__TASK TO CARRY OUT__. Make a verbatim copy of all the records. Skip every image.

[Screenshot and code edit data]
————————

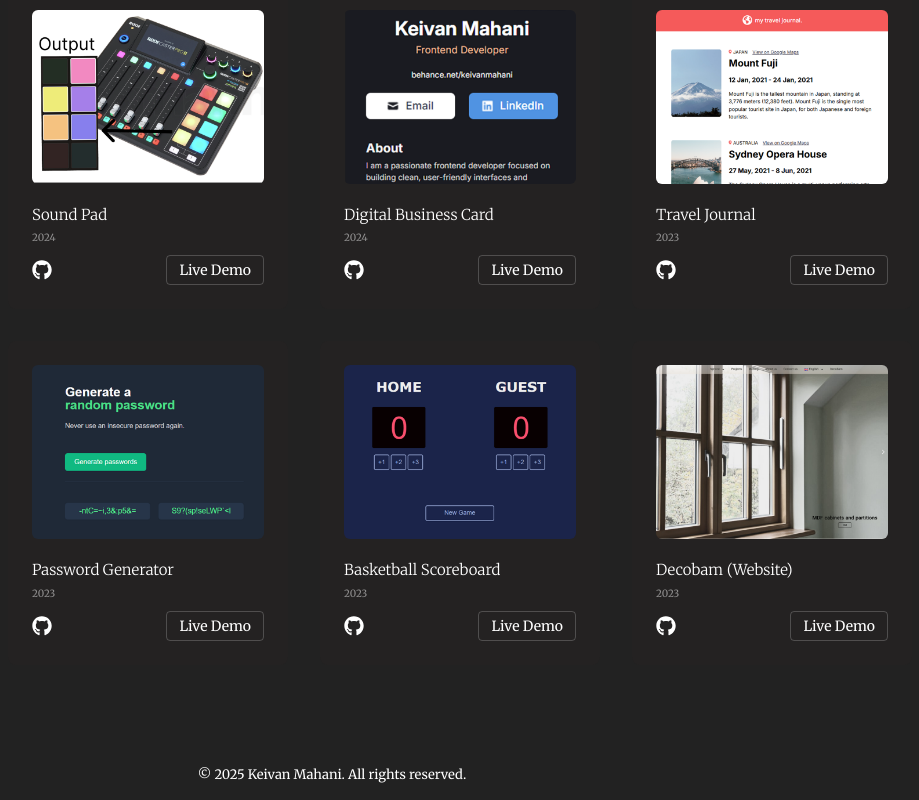
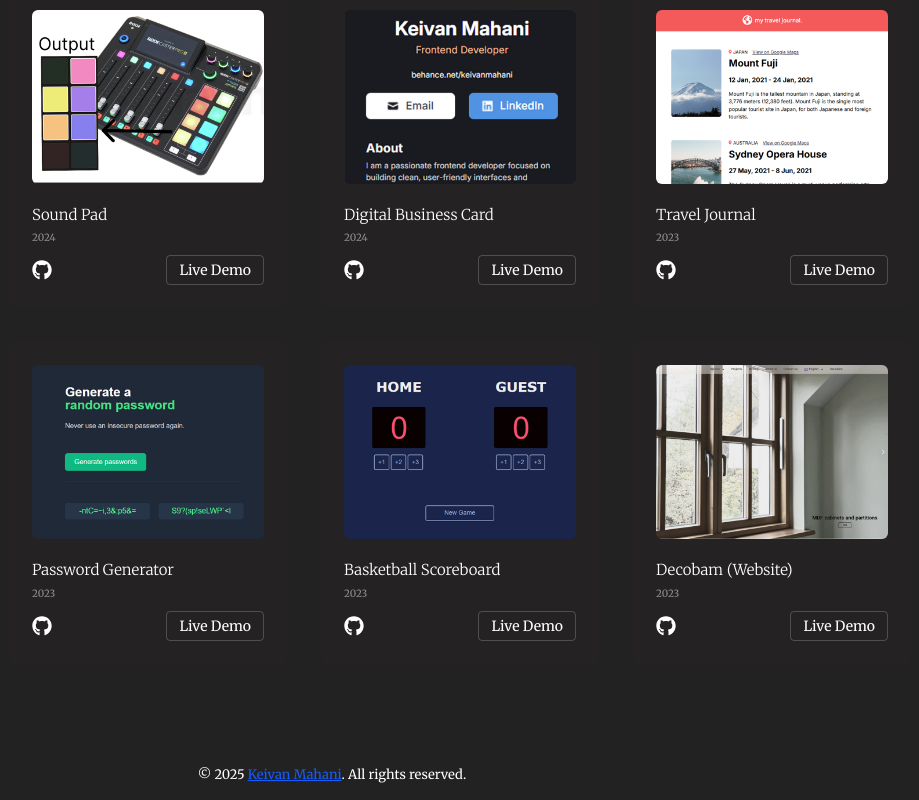
Before and after one commit to KevinMahani/Portfolio, a Next.js app: page / in a window 1280 px wide. Shown: the part 1141-1941 px from the top of the page, without its empty margins (308-1227 px from the left). Built offline with nearby package versions, Linux system fonts and the light colour scheme.

Commit message:
restyle footer

```diff
--- a/app/components/Footer.jsx
+++ b/app/components/Footer.jsx
@@ -36,7 +36,7 @@ export default function Footer() {
                     href="https://www.linkedin.com/in/keivan-mahani-b5b70576/"
                     target="_blank"
                     rel="noopener noreferrer"
-                    className="hover:text-blue-400"
+                    className="hover:text-blue-400 text-blue-600 underline"
                 >
                     Keivan Mahani
                 </a>
```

————————

__RESPONSE TO THIS EXERCISE__.
Before and after one commit to KevinMahani/Portfolio, a Next.js app: page / in a window 1280 px wide. Shown: the part 1141-1941 px from the top of the page, without its empty margins (308-1227 px from the left). Built offline with nearby package versions, Linux system fonts and the light colour scheme.

Commit message:
restyle footer

```diff
--- a/app/components/Footer.jsx
+++ b/app/components/Footer.jsx
@@ -36,7 +36,7 @@ export default function Footer() {
                     href="https://www.linkedin.com/in/keivan-mahani-b5b70576/"
                     target="_blank"
                     rel="noopener noreferrer"
-                    className="hover:text-blue-400"
+                    className="hover:text-blue-400 text-blue-600 underline"
                 >
                     Keivan Mahani
                 </a>
```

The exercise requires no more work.